- This was originally published at Ebita.dk, but I am reposting it below for a slightly different audience, namely you. This was sparked by Merlin Mann’s clever-as-usual thoughts on the subject over at 43folders.
Creativity is always a fascinating topic to ponder and discuss, and what has me thinking about it most recently is one of Merlin Mann’s recent posts on 43folders, titled The Problem with Feeling Creative. In particular, I was struck by this sentence:
“Creative work only seems like a magic trick to people who don’t understand that it’s ultimately still work.”
After that bullet, Mann goes on to say that many people want to learn how to feel creative, or to feel successful, or to feel like an artist. But they overlook the part about putting in the work.
We bear witness to this all the time. It’s so easy to flip the pages of a glossy design or photography magazine promising “inspiration”, then walk away from it unchanged. That new Top Ten Tips blog article on your RSS feed is just a click away. It’s an easy sell, this promise of stirring creativity. But it’s not easy to sell someone on the amount of hard work it takes to be successful at being creative.
So let’s all say it together: Creativity is work. It’s just one kind of many.
Creative work is not the kind of work one can escape from easily. It’s one thing to walk out of a shop at closing time and forget about it until the morning. It’s a luxury of sorts. But when your job or career rides on your ability to listen to clients’ goals or challenges, their problems become your problems, and the problems often sink deep into the mind to reach the richest soils of creativity. Once they are in there, those problems don’t go away — until they sprout into a solution. Such is the life of the contemporary creative. Solutions, ideas and inpsiration often arrive unpredicatably, not always conveniently between 9 and 5 when one is in the office or at his/her workspace. This is why architects have scribbled some of their best ideas on cocktail napkins, and why designers end up taking twenty minute showers discovering they can use the grid of ceramic tiles to solve layout problems. These Eureka! moments can seem magical, but they are the logical effect of causes, a receptive mind and changing stimuli from the environment. Learning to identify these causes and later to nurture the type of environment where they can thrive is to lay the foundation for a successful creative career.
The western world has fallen in love with a false image, this romantic myth that creativity is magic. It can be magical in part, but that part is rare and precious, like finding gold nuggets in a stream bed. Ninety-nine percent of the time, creativity is a tool, a method to solve a problem, a sustained effort to overcome obstacles, an activity requiring resources and the applied exertion of energy. In short, creativity is work: it always has been and it always will be.
But when done well, it is the most rewarding kind of work many people have ever known. Like an addict, it becomes all about the next fix — the next problem, the next project.
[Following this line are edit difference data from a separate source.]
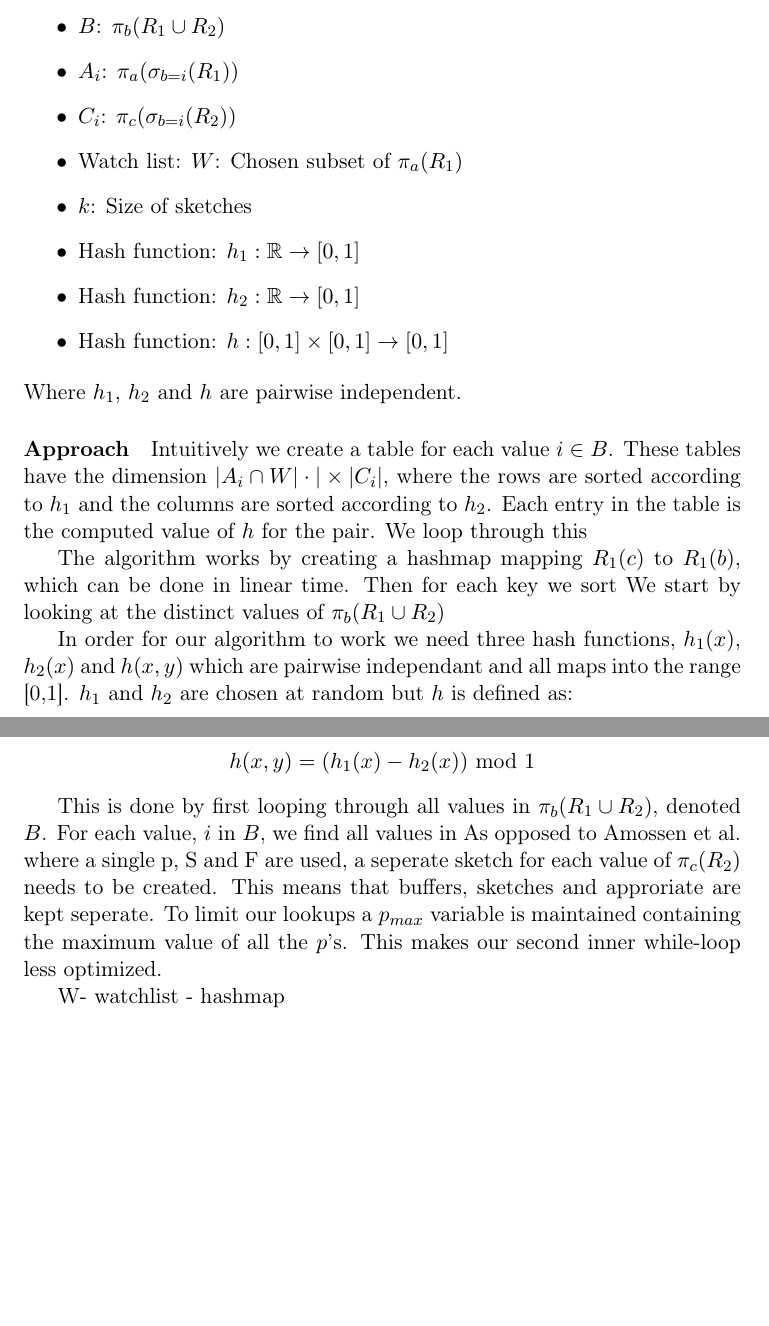
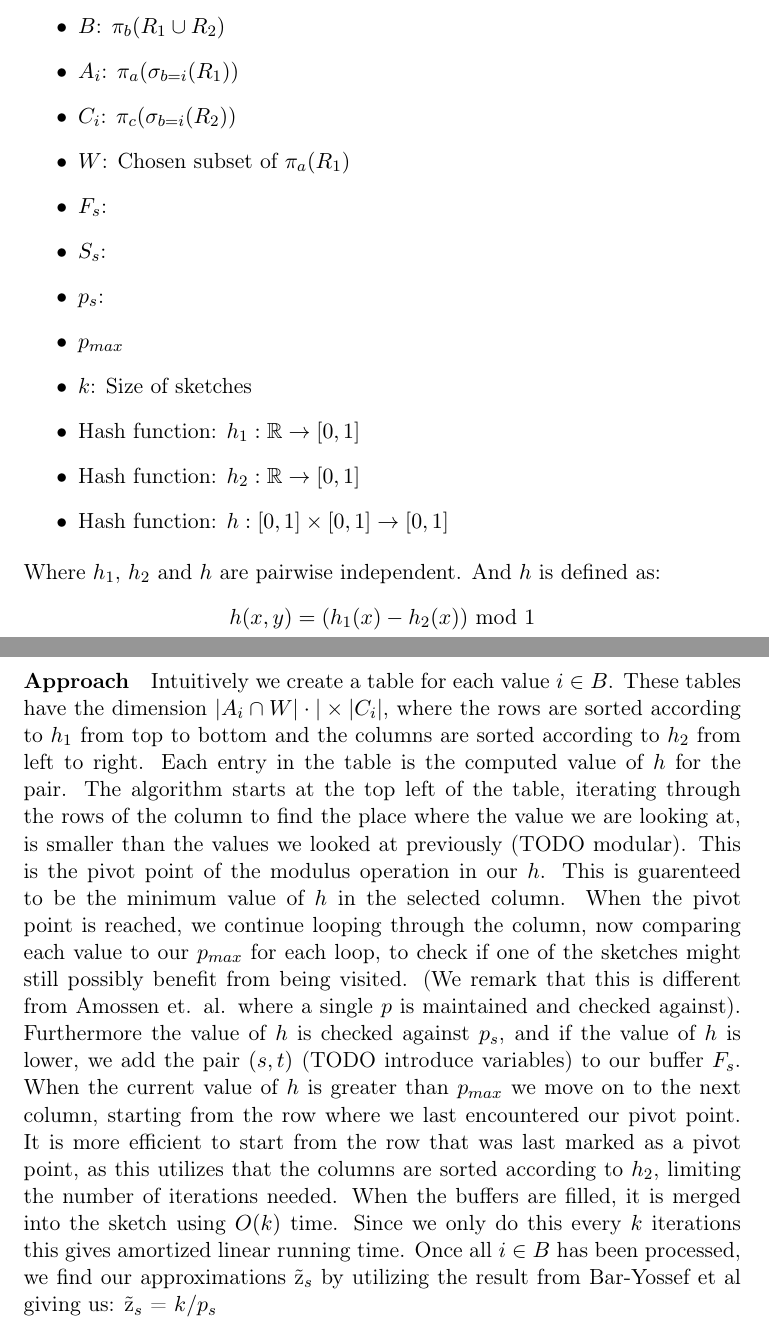
Before and after one commit to bagvendt/SAD2_Project, a LaTeX document (report/rapport.tex): two parts of pages 7 and 8 of 12, joined at a grey line, cut so that both start at the same text, the shorter picture padded with empty space. Compiled offline with pdfLaTeX.

Commit message:
Closing on our algorithm

```diff
--- a/report/rapport.tex
+++ b/report/rapport.tex
@@ -233,29 +233,33 @@ The algorithm uses the following functions and variables:
   \item $B$: $\pi_{b}(R_1 \cup R_2)$
   \item $A_i$: $\pi_{a}(\sigma_{b=i}(R_1))$
   \item $C_i$: $\pi_{c}(\sigma_{b=i}(R_2))$
-  \item Watch list: $W$: Chosen subset of $\pi_{a}(R_1)$
+  \item $W$: Chosen subset of $\pi_{a}(R_1)$
+  \item $F_s$:
+  \item $S_s$:
+  \item $p_s$:
+  \item $p_{max}$
   \item $k$: Size of sketches
   \item Hash function: $h_1 : \mathbb{R} \rightarrow [0,1]$
   \item Hash function: $h_2 : \mathbb{R} \rightarrow [0,1]$
   \item Hash function: $h : [0,1] \times [0,1] \rightarrow [0,1]$
 \end{itemize}
-Where $h_1$, $h_2$ and $h$ are pairwise independent.
-
-\paragraph{Approach}
-Intuitively we create a table for each value $i \in B$. These tables have the dimension $|A_i\cap W|\cdot | \times |C_i|$, where the rows are sorted according to $h_1$ and the columns are sorted according to $h_2$. Each entry in the table is the computed value of $h$ for the pair. We loop through this
-
-The algorithm works by creating a hashmap mapping $R_1(c)$ to $R_1(b)$, which can be done in linear time. Then for each key we sort
-We start by looking at the distinct values of $\pi_{b}(R_1 \cup R_2)$
-
-In order for our algorithm to work we need three hash functions, $h_1(x)$, $h_2(x)$ and $h(x,y)$ which are pairwise independant and all maps into the range [0,1]. $h_1$ and $h_2$ are chosen at random but $h$ is defined as:
+Where $h_1$, $h_2$ and $h$ are pairwise independent. And $h$ is defined as:
 \begin{center}
 $h(x,y) = (h_1(x) - h_2(x))$ mod $1$
 \end{center}
 
-This is done by first looping through all values in $\pi_{b}(R_1 \cup R_2)$, denoted $B$. For each value, $i$ in $B$, we find all values in
-As opposed to Amossen et al. where a single p, S and F are used, a seperate sketch for each value of $\pi_c(R_2)$ needs to be created. This means that buffers, sketches and approriate are kept seperate. To limit our lookups a $p_{max}$ variable is maintained containing the maximum value of all the $p$'s. This makes our second inner while-loop less optimized.
+\paragraph{Approach}
+Intuitively we create a table for each value $i \in B$. These tables have the dimension $|A_i\cap W|\cdot | \times |C_i|$, where the rows are sorted according to $h_1$ from top to bottom and the columns are sorted according to $h_2$ from left to right. Each entry in the table is the computed value of $h$ for the pair. The algorithm starts at the top left of the table, iterating through the rows of the column to find the place where the value we are looking at, is smaller than the values we looked at previously (TODO modular). This is the pivot point of the modulus operation in our $h$. This is guarenteed to be the minimum value of $h$ in the selected column. When the pivot point is reached, we continue looping through the column, now comparing each value to our $p_{max}$ for each loop, to check if one of the sketches might still possibly benefit from being visited. (We remark that this is different from Amossen et. al. where a single $p$ is maintained and checked against). Furthermore the value of $h$ is checked against $p_s$, and if the value of $h$ is lower, we add the pair $(s,t)$ (TODO introduce variables) to our buffer $F_s$. When the current value of $h$ is greater than $p_{max}$ we move on to the next column, starting from the row where we last encountered our pivot point. It is more efficient to start from the row that was last marked as a pivot point, as this utilizes that the columns are sorted according to $h_2$, limiting the number of iterations needed. When the buffers are filled, it is merged into the sketch using $O(k)$ time. Since we only do this every $k$ iterations this gives amortized linear running time. Once all $i \in B$ has been processed, we find our approximations \~{z}$_s$ by utilizing the result from Bar-Yossef et al giving us: \~{z}$_s$ = $k/p_s$
 
-W- watchlist - hashmap
+%The algorithm works by creating a hashmap mapping $R_1(c)$ to $R_1(b)$, which can be done in linear time. Then for each key we sort
+%We start by looking at the distinct values of $\pi_{b}(R_1 \cup R_2)$
+
+%In order for our algorithm to work we need three hash functions, $h_1(x)$, $h_2(x)$ and $h(x,y)$ which are pairwise independant and all maps into the range [0,1]. $h_1$ and $h_2$ are chosen at random but $h$ is defined as:
+
+%This is done by first looping through all values in $\pi_{b}(R_1 \cup R_2)$, denoted $B$. For each value, $i$ in $B$, we find all values in
+%As opposed to Amossen et al. where a single p, S and F are used, a seperate sketch for each value of $\pi_c(R_2)$ needs to be created. This means that buffers, sketches and approriate are kept seperate. To limit our lookups a $p_{max}$ variable is maintained containing the maximum value of all the $p$'s. This makes our second inner while-loop less optimized.
+
+%W- watchlist - hashmap
 
 %description
   %our algorithm (this is the idea, we made it as a twist on pagh) - RDAM
```
Also changed, not shown: report/rapport.tex (2 more changed lines).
And so it is perfectly reasonable to forget about the tips lists, to ignore the pretty inspirational self-help books and the glossy magazines, to forget those inspiration websites exist. I am not saying creativity comes out of a vacuum. But I am saying once you identity your problem and state your goal, reach for some blank paper and a pen, roll up your sleeves and get to work. For chances are, once you’ve solved that problem with a creative solution, you’ll be ready to find a new problem and do it all over again… and again… and again.
It’s called the creative process, and it can go on forever.